 HEMMER: Again, from Connie Chung last night. Richard, what about all this? They are saying, just inform the public. Is it that simple?

 BERMAN: Well, first of all, John said this is the opening gun, and I think the opening gun is shooting blanks. He's not even going to get this case before a jury, because it's not about this one plaintiff, Mr. Barber; they're trying to file a class-action suit. And under the federal rules, as well as under New York State rules, you have to show that there's common facts that predominate in a case like this in all the members of the class, which are supposedly heavy, overweight people who have eaten in fast food restaurants. And there's not going to be a commonality of facts. People have eaten different foods. They've eaten them in differing amounts. The portion sizes are different, there's a question as to what other foods people eat. There's a question of genetics between people.

 So the questions in fact are not going to be common, and that's going to keep them out of a class-action suit. If these guys don't have a class-action suit, they're going to drop this thing like a hot potato, because there's not any money in it, and that's what Banzhaf and these guys are all about. Suits like this are what give trial lawyers such a bad time.

 This guy, Barber (ph), despite the fact that he had some problems, he admitted that he had a heart attack, and the doctor told him to change what he was putting in his mouth, and he kept on eating. In fact, the lawyer that filed this suit also has a charge that there's a violation of the Consumer Protection Act. Well, actually it's the New York version of the Consumer Protection Act, saying that, in fact, because the companies offered value, because they would allow you to buy the foods at cheaper prices, that consumer fraud is involved.

 You know, at the end of the day, this is a PR stunt that is masquerading serious litigation, and I don't even know how John can do this with a straight face.

 HEMMER: How do you defend that?
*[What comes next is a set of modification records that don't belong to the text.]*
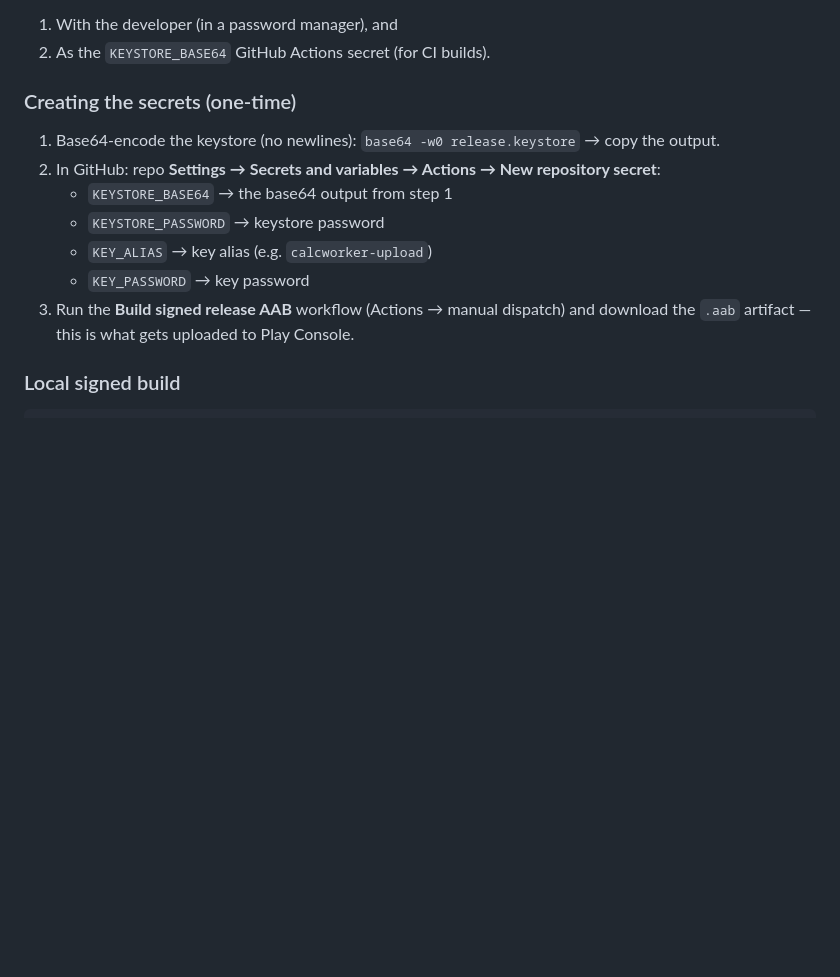
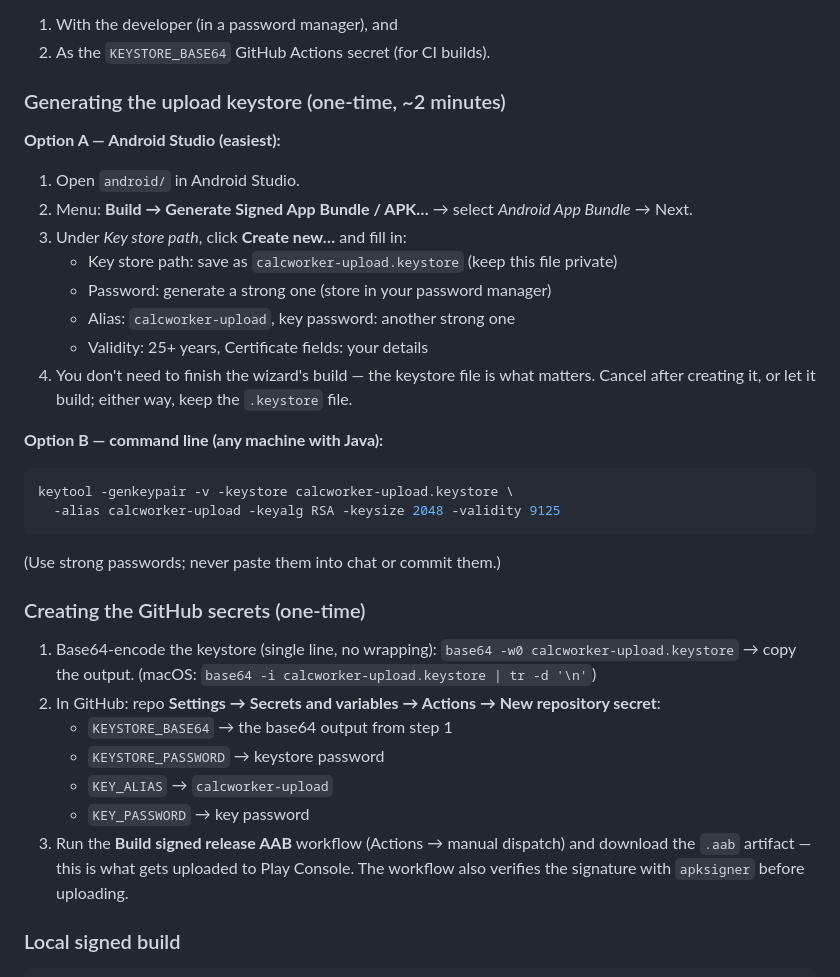
Before and after one commit to ZaviyanAnayel/CalcWorker-Android, a Markdown page: README.md, the part around the change. GitHub-like rendering; blank space fills up the shorter version.

````diff
--- a/README.md
+++ b/README.md
@@ -58,17 +58,39 @@ The upload keystore is **never** committed. It lives only:
 1. With the developer (in a password manager), and
 2. As the `KEYSTORE_BASE64` GitHub Actions secret (for CI builds).
 
-### Creating the secrets (one-time)
+### Generating the upload keystore (one-time, ~2 minutes)
 
-1. Base64-encode the keystore (no newlines):
-   `base64 -w0 release.keystore` → copy the output.
+**Option A — Android Studio (easiest):**
+1. Open `android/` in Android Studio.
+2. Menu: **Build → Generate Signed App Bundle / APK…** → select *Android App Bundle* → Next.
+3. Under *Key store path*, click **Create new…** and fill in:
+   - Key store path: save as `calcworker-upload.keystore` (keep this file private)
+   - Password: generate a strong one (store in your password manager)
+   - Alias: `calcworker-upload`, key password: another strong one
+   - Validity: 25+ years, Certificate fields: your details
+4. You don't need to finish the wizard's build — the keystore file is what matters.
+   Cancel after creating it, or let it build; either way, keep the `.keystore` file.
+
+**Option B — command line (any machine with Java):**
+```bash
+keytool -genkeypair -v -keystore calcworker-upload.keystore \
+  -alias calcworker-upload -keyalg RSA -keysize 2048 -validity 9125
+```
+(Use strong passwords; never paste them into chat or commit them.)
+
+### Creating the GitHub secrets (one-time)
+
+1. Base64-encode the keystore (single line, no wrapping):
+   `base64 -w0 calcworker-upload.keystore` → copy the output.
+   (macOS: `base64 -i calcworker-upload.keystore | tr -d '\n'`)
 2. In GitHub: repo **Settings → Secrets and variables → Actions → New repository secret**:
    - `KEYSTORE_BASE64` → the base64 output from step 1
    - `KEYSTORE_PASSWORD` → keystore password
-   - `KEY_ALIAS` → key alias (e.g. `calcworker-upload`)
+   - `KEY_ALIAS` → `calcworker-upload`
    - `KEY_PASSWORD` → key password
 3. Run the **Build signed release AAB** workflow (Actions → manual dispatch) and
    download the `.aab` artifact — this is what gets uploaded to Play Console.
+   The workflow also verifies the signature with `apksigner` before uploading.
 
 ### Local signed build
 
````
 BANZHAF: Part the answer here is, they said exactly the same thing about all the tobacco suits. We've now won over $250 billion. If they weren't worried about these kinds of suits, they wouldn't be hiring people like Mr. Berman to run attack ads. They wouldn't be beginning to experiment with exactly the kinds of warnings that we've asked them to do.

 HEMMER: What if they put up the warnings in the restaurant? What if you walked in, they said, a Big Mac contains such and such and such and such, would that do it?
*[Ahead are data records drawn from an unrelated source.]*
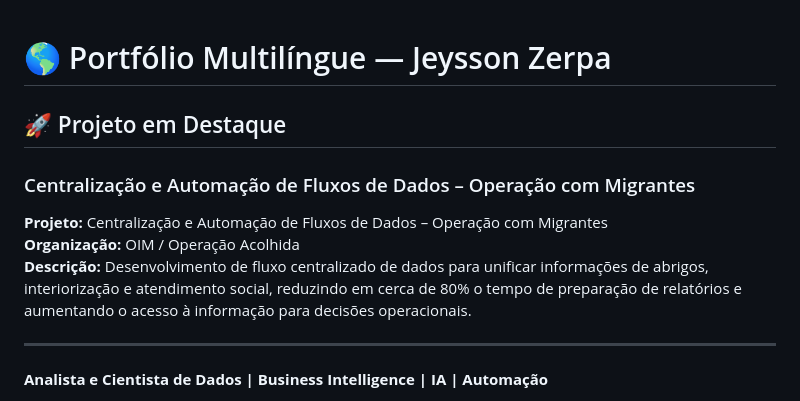
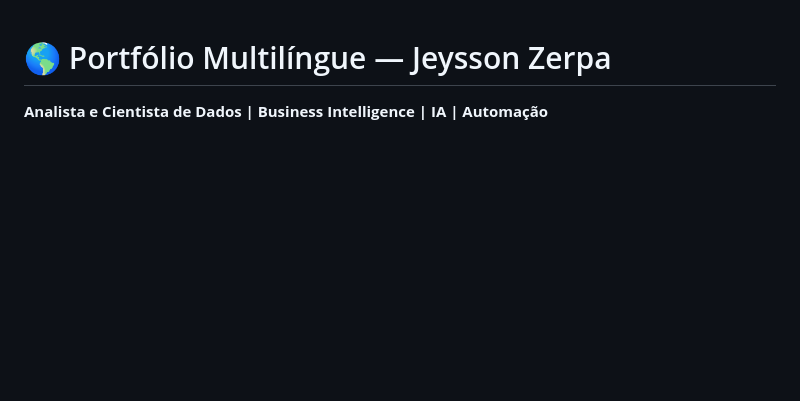
Before and after one commit to jeyssonlza/Sintesis-curricular, a Markdown page: README.md, the part around the change. Drawn GitHub-style; blank space fills up the shorter version.

Commit message:
Revert featured project section from README
Removed highlighted project details from the README.

```diff
--- a/README.md
+++ b/README.md
@@ -1,14 +1,4 @@
 # 🌎 Portfólio Multilíngue — Jeysson Zerpa
-
-## 🚀 Projeto em Destaque
-
-### Centralização e Automação de Fluxos de Dados – Operação com Migrantes
-
-**Projeto:** Centralização e Automação de Fluxos de Dados – Operação com Migrantes
-**Organização:** OIM / Operação Acolhida
-**Descrição:** Desenvolvimento de fluxo centralizado de dados para unificar informações de abrigos, interiorização e atendimento social, reduzindo em cerca de 80% o tempo de preparação de relatórios e aumentando o acesso à informação para decisões operacionais.
-
----
 
 **Analista e Cientista de Dados | Business Intelligence | IA | Automação**
 
```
 BANZHAF: Bill, that would go a long way toward solving the problem.

 BERMAN: That information is available at every one of these restaurants.


 BANZHAF: ... What we are seeking is conspicuous disclosure of the fat and calorie content. We're asking for no more than what you get with any other product.

 BERMAN: John...

 BANZHAF: When you go in and buy a TV set...

 BERMAN: John, you know that this...


 HEMMER: All right, hang on one second. I'm sorry, guys. We're running up against the clock here.

 John, finish your point. You have 10 seconds. And, Richard, we'll come back to you for 15.

 BANZHAF: When you buy virtually any consumer appliance, there are warnings. There are none here. When you go into the food store and buy virtually any food, you get a clear and conspicuous disclosure of the fat and calories. There are none here. If they weren't worried about it, McDonald's wouldn't have given us $12 million in our suit. We're about to settle another suit in Florida. This is the fifth in a chain of lawsuits.

 HEMMER: Richard, quick thought here. Some things are obvious, don't you think?

 BERMAN: The McDonald's lawsuit had nothing to do with obesity. John knows that.

 BANZHAF: It had to do with fat disclosure, Rick; you know that. Your clients paid for it.

 BERMAN: It had to do with using beef cow in French fries. It had...


 BANZHAF: It had to do with failure to disclose the content of the food.

 BERMAN: John, I didn't interrupt your last few seconds.

 BERMAN: The fact is, you go into any of these franchises, and the information is available. It's been available for years. It's posted. It's in pamphlets.

 HEMMER: We have got to run.

 BERMAN: And what's more, Wendy's has had salads since the '70s. So to say that there aren't good foods available is a ridiculous statement on John's behalf.

 BANZHAF: We'll see you in court, Rick.


 HEMMER: I guess we will, at some point possibly.